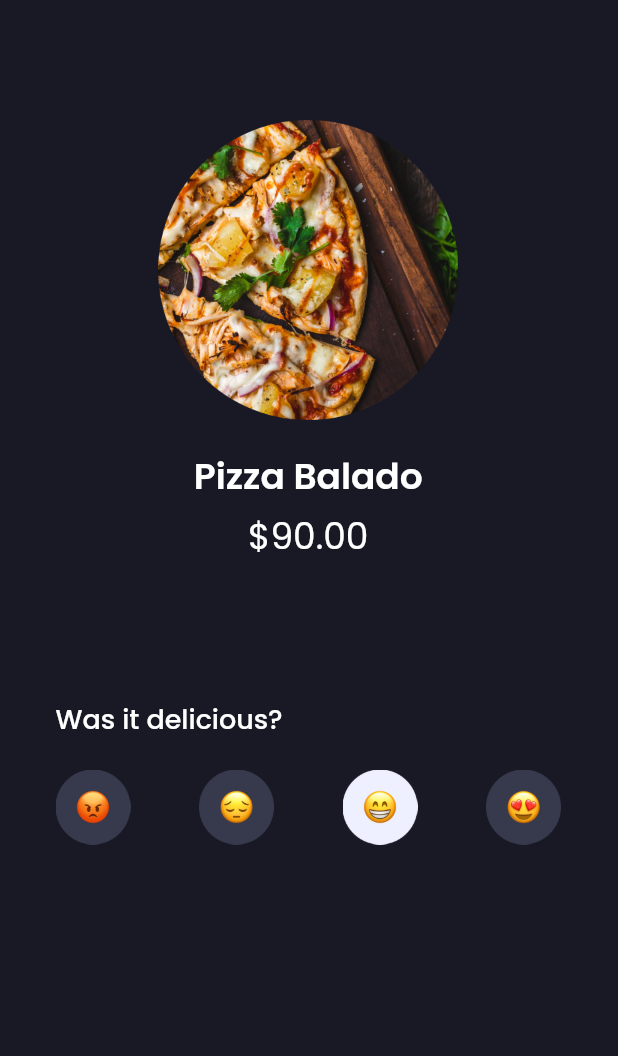
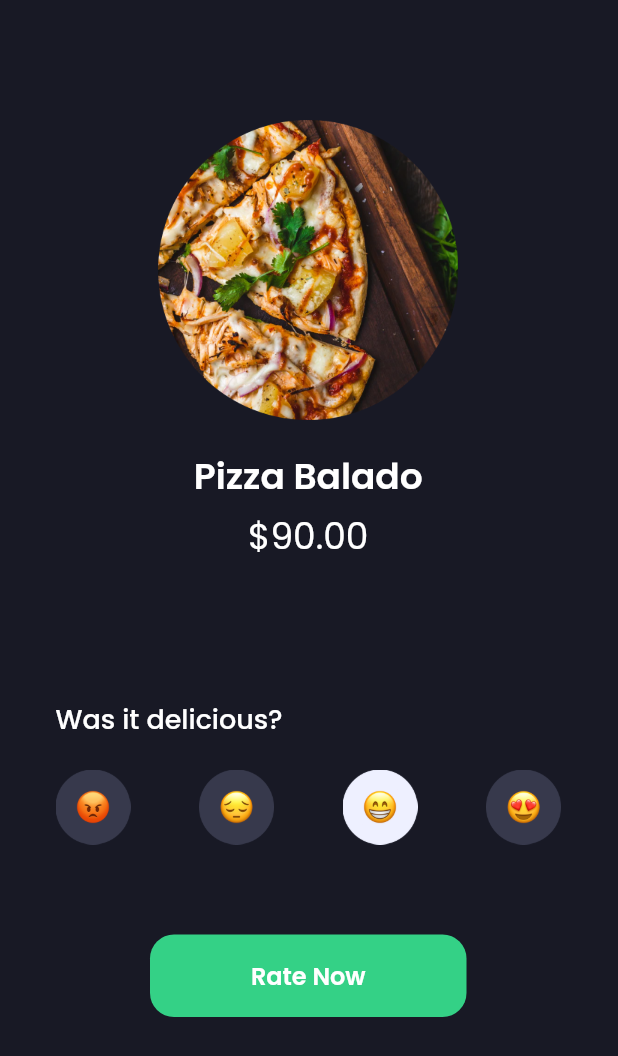
Before and after one commit to BagusRezky/flutter_application_1, a Flutter app: the screen it shows after launch, on a phone screen of 412 x 824 dp. Shown: the top 1056 px of the screen. Run offline on Flutter 3.47's test engine with Material 2 defaults, Android fonts, the phone set to English and light mode, and no system bars; our stand-ins replace google_fonts.

Commit message:
Add Button with Wrap widget: Align

```diff
--- a/lib/pages/fifth_rating.dart
+++ b/lib/pages/fifth_rating.dart
@@ -62,6 +62,21 @@ class rating extends StatelessWidget {
                 ),
               ],
             ),
+            SizedBox(height: 60),
+            Container(
+              width: 211,
+              height: 55,
+              decoration: BoxDecoration(
+                color: Color(0xff34D186),
+                borderRadius: BorderRadius.circular(16),
+              ),
+              child: Align(
+                child: Text(
+                  'Rate Now',
+                  style: button2TextStyle,
+                ),
+              ),
+            ),
           ],
         ),
       ),
```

+===+

What you are asked to do. The answer must be an exact restatement of all the records, with no pictures included.

Answer to this problem.
Before and after one commit to BagusRezky/flutter_application_1, a Flutter app: the screen it shows after launch, on a phone screen of 412 x 824 dp. Shown: the top 1056 px of the screen. Run offline on Flutter 3.47's test engine with Material 2 defaults, Android fonts, the phone set to English and light mode, and no system bars; our stand-ins replace google_fonts.

Commit message:
Add Button with Wrap widget: Align

```diff
--- a/lib/pages/fifth_rating.dart
+++ b/lib/pages/fifth_rating.dart
@@ -62,6 +62,21 @@ class rating extends StatelessWidget {
                 ),
               ],
             ),
+            SizedBox(height: 60),
+            Container(
+              width: 211,
+              height: 55,
+              decoration: BoxDecoration(
+                color: Color(0xff34D186),
+                borderRadius: BorderRadius.circular(16),
+              ),
+              child: Align(
+                child: Text(
+                  'Rate Now',
+                  style: button2TextStyle,
+                ),
+              ),
+            ),
           ],
         ),
       ),
```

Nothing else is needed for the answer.